The Foundation will also dedicate a day to analyzing the developments in tourism, called “Jornada sobre el Turismo Hoy” from 9am to 5pm on Wednesday, 4 June. This activity is open to tourism industry students and those interested in the topic.
|Weakened dollar: a break for DR tourism
The decline of the US dollar versus the Euro could be a blessing in disguise for tourism in the Dominican Republic. The US dollar’s value has sunk to a two-year low against major world currencies, particularly against the burgeoning Euro.
While travel to Europe is becoming increasingly expensive for US travelers, travel to the DR is becoming cheaper every day given the local depreciation of the peso.
Thus, it is very likely that the DR receive more US vacationers than expected, as Americans decide to visit the Caribbean in 2003 instead of Europe, where their dollars will buy less and less.
Moreover, the Dominican Republic, whose hotel package prices are pegged to the US dollar, is becoming increasingly more attractive for Europeans, whose Euro now buys many more dollars.
|Fly like a prince on Martinair
Did you know that Dutch Crown Prince Willem Alexander has worked as a pilot for Martinair? As the eldest son of Queen Beatrix and Prince Claus of Holland, who over the New Year holidays vacationed in the Dominican Republic, the 36-year-old prince is the heir to the Dutch throne.

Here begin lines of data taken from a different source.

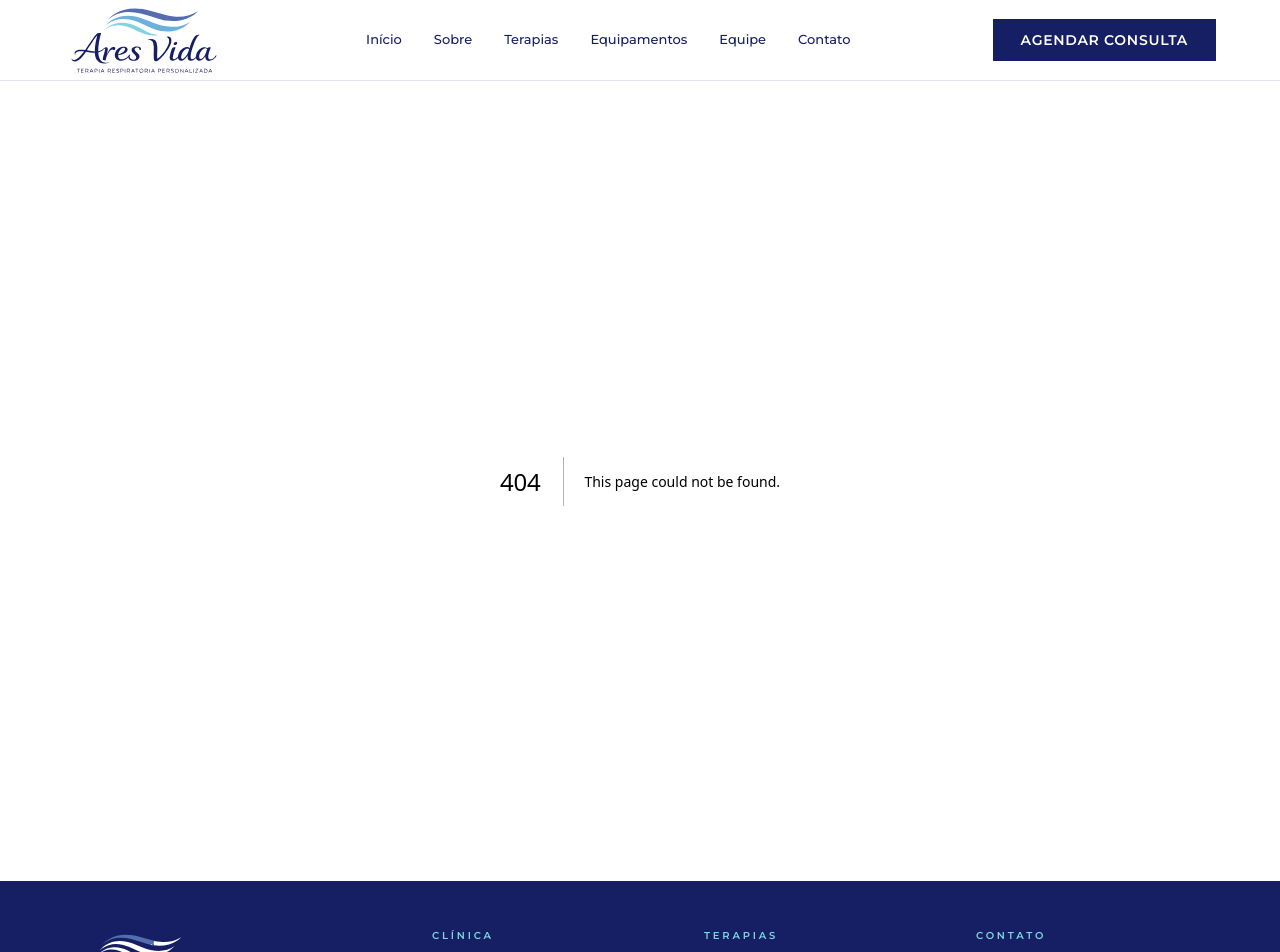
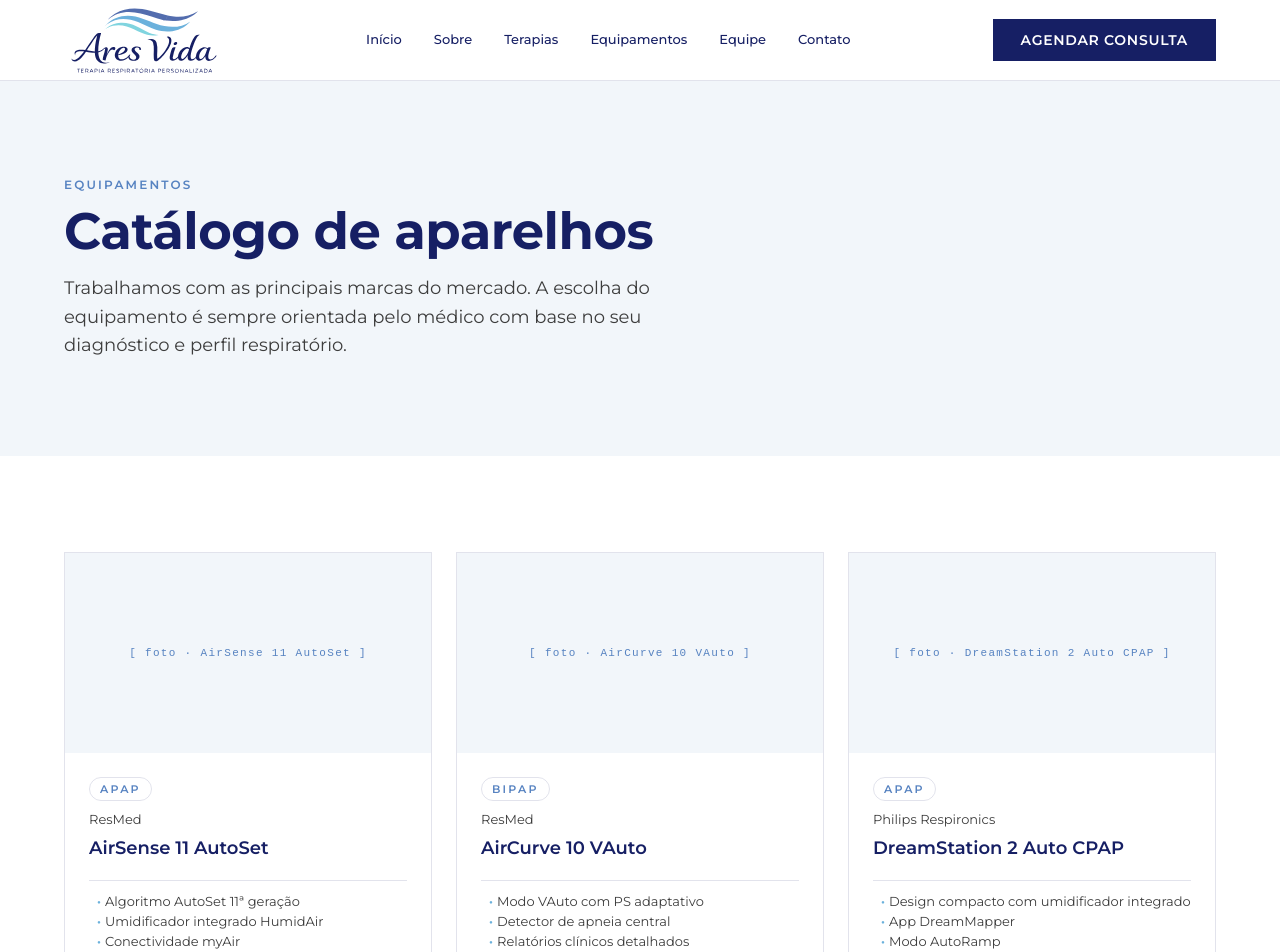
Before and after one commit to FernandoAzevedo1971/AresVida_site_completo, a Next.js app: page /equipamentos in a window 1280 px wide. Before the commit this address had no page. Shown: the top 952 px of the page. Built offline with nearby package versions, Linux system fonts and the light colour scheme.

Commit message:
feat: páginas Equipamentos e Equipe

```diff
--- /dev/null
+++ b/src/app/equipamentos/page.module.css
@@ -0,0 +1,27 @@
+/* src/app/equipamentos/page.module.css */
+.container { max-width: var(--av-container); margin: 0 auto; padding: 0 var(--av-gutter); }
+.intro { background: var(--av-gelo); padding: var(--av-sp-9) 0; }
+.title { margin: var(--av-sp-3) 0 0; color: var(--av-marinho); }
+.lead { font-size: var(--av-fs-body); color: var(--av-grafite); line-height: var(--av-lh-base); margin: var(--av-sp-4) 0 0; max-width: 600px; }
+
+.grid_section { padding: var(--av-sp-9) 0; }
+.grid { display: grid; grid-template-columns: repeat(3, 1fr); gap: var(--av-sp-5); }
+
+.card { background: var(--av-branco); border: 1px solid var(--av-hairline); overflow: hidden; transition: box-shadow 0.18s ease; }
+.card:hover { box-shadow: var(--av-shadow-card); }
+
+.cardPhoto { background: var(--av-gelo); height: 200px; display: flex; align-items: center; justify-content: center; font-family: monospace; font-size: 11px; color: var(--av-cobalto); letter-spacing: 0.12em; padding: var(--av-sp-4); text-align: center; }
+
+.cardBody { padding: var(--av-sp-5); display: flex; flex-direction: column; gap: var(--av-sp-2); }
+
+.tipo { font-size: 11px; font-weight: var(--av-fw-semibold); letter-spacing: 0.2em; text-transform: uppercase; color: var(--av-cobalto); border: 1px solid var(--av-hairline); border-radius: var(--av-radius-pill); padding: 4px 10px; align-self: flex-start; }
+
+.fabricante { font-size: 13px; color: var(--av-grafite); margin: 0; }
+.modelo { font-size: 18px; font-weight: var(--av-fw-semibold); color: var(--av-marinho); margin: 0; }
+
+.destaques { list-style: none; margin: var(--av-sp-3) 0 0; padding: 0; border-top: 1px solid var(--av-hairline); padding-top: var(--av-sp-3); display: flex; flex-direction: column; gap: var(--av-sp-1); }
+.destaques li { font-size: 13px; color: var(--av-grafite); padding-left: var(--av-sp-4); position: relative; }
+.destaques li::before { content: '·'; position: absolute; left: var(--av-sp-2); color: var(--av-ceu); font-weight: var(--av-fw-bold); }
+
+@media (max-width: 900px) { .grid { grid-template-columns: repeat(2, 1fr); } }
+@media (max-width: 580px) { .grid { grid-template-columns: 1fr; } }
--- /dev/null
+++ b/src/app/equipamentos/page.tsx
@@ -0,0 +1,53 @@
+// src/app/equipamentos/page.tsx
+import type { Metadata } from 'next'
+import SectionEyebrow from '@/components/SectionEyebrow/SectionEyebrow'
+import styles from './page.module.css'
+
+export const metadata: Metadata = {
+  title: 'Equipamentos',
+  description: 'Catálogo de equipamentos CPAP, APAP e BiPAP indicados pela Ares Vida.',
+}
+
+const equipamentos = [
+  { fabricante: 'ResMed', modelo: 'AirSense 11 AutoSet', tipo: 'APAP', destaques: ['Algoritmo AutoSet 11ª geração', 'Umidificador integrado HumidAir', 'Conectividade myAir', 'Tela touch colorida'] },
+  { fabricante: 'ResMed', modelo: 'AirCurve 10 VAuto', tipo: 'BiPAP', destaques: ['Modo VAuto com PS adaptativo', 'Detector de apneia central', 'Relatórios clínicos detalhados', 'Compatível com máscaras AirFit'] },
+  { fabricante: 'Philips Respironics', modelo: 'DreamStation 2 Auto CPAP', tipo: 'APAP', destaques: ['Design compacto com umidificador integrado', 'App DreamMapper', 'Modo AutoRamp', 'Bluetooth + modem 4G'] },
+  { fabricante: 'Philips Respironics', modelo: 'BiPAP A40', tipo: 'BiPAP', destaques: ['Pressão IPAP até 40 cmH₂O', 'Modo Avaps automático', 'Para pacientes com hipercapnia', 'Relatórios por SD card'] },
+  { fabricante: 'Fisher & Paykel', modelo: 'ICON+ Auto', tipo: 'APAP', destaques: ['Umidificador ThermoSmart integrado', 'Design ultra-silencioso', 'SensAwake para despertares', 'Compatível com máscaras Simplus/Eson'] },
+  { fabricante: 'BMC', modelo: 'G3 Auto CPAP', tipo: 'APAP', destaques: ['Custo-benefício', 'AutoRamp com detecção de sono', 'Display OLED', 'App iBreeze'] },
+]
+
+export default function EquipamentosPage() {
+  return (
+    <>
+      <section className={styles.intro}>
+        <div className={styles.container}>
+          <SectionEyebrow>Equipamentos</SectionEyebrow>
+          <h1 className={styles.title}>Catálogo de aparelhos</h1>
+          <p className={styles.lead}>Trabalhamos com as principais marcas do mercado. A escolha do equipamento é sempre orientada pelo médico com base no seu diagnóstico e perfil respiratório.</p>
+        </div>
+      </section>
+      <section className={styles.grid_section}>
+        <div className={styles.container}>
+          <div className={styles.grid}>
+            {equipamentos.map(({ fabricante, modelo, tipo, destaques }) => (
+              <article key={modelo} className={styles.card}>
+                <div className={styles.cardPhoto} aria-hidden="true">
+                  <span>[ foto · {modelo} ]</span>
+                </div>
+                <div className={styles.cardBody}>
+                  <span className={styles.tipo}>{tipo}</span>
+                  <p className={styles.fabricante}>{fabricante}</p>
+                  <h3 className={styles.modelo}>{modelo}</h3>
+                  <ul className={styles.destaques}>
+                    {destaques.map(d => <li key={d}>{d}</li>)}
+                  </ul>
+                </div>
+              </article>
+            ))}
+          </div>
+        </div>
+      </section>
+    </>
+  )
+}
--- /dev/null
+++ b/src/app/equipe/page.module.css
@@ -0,0 +1,14 @@
+/* src/app/equipe/page.module.css */
+.container { max-width: var(--av-container); margin: 0 auto; padding: 0 var(--av-gutter); }
+.intro { background: var(--av-gelo); padding: var(--av-sp-9) 0; }
+.title { margin: var(--av-sp-3) 0 0; color: var(--av-marinho); }
+.lead { font-size: var(--av-fs-body); color: var(--av-grafite); line-height: var(--av-lh-base); margin: var(--av-sp-4) 0 0; max-width: 600px; }
+
+.grid_section { padding: var(--av-sp-9) 0; }
+.grid { display: grid; grid-template-columns: repeat(4, 1fr); gap: var(--av-sp-5); }
+
+.cta { margin-top: var(--av-sp-9); padding-top: var(--av-sp-7); border-top: 1px solid var(--av-hairline); display: flex; align-items: center; justify-content: space-between; flex-wrap: wrap; gap: var(--av-sp-4); }
+.ctaText { font-size: var(--av-fs-h3); font-weight: var(--av-fw-semibold); color: var(--av-marinho); margin: 0; max-width: 480px; }
+
+@media (max-width: 900px) { .grid { grid-template-columns: repeat(2, 1fr); } }
+@media (max-width: 480px) { .grid { grid-template-columns: 1fr; } .cta { flex-direction: column; align-items: flex-start; } }
```
Also changed, not shown: src/app/equipe/page.tsx (added, +43 -0 lines).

While Willem-Alexander is no longer piloting the Martinair flights, the airline promises you the same classy service that has distinguished itself from its competitors on flights to Europe.
Martinair is jointly owned by KLM Royal Dutch Airlines and Royal Nedlloyd, serves over 60 worldwide charter and scheduled passenger routes and operates a major worldwide cargo business. The airline offers attractive fares to over fifty international destinations, via the hub of Amsterdam’s Schiphol Airport and consistently voted among the world’s favorite airports for passenger convenience.
In the Dominican Republic, call 809 540-5343 or
email [email protected]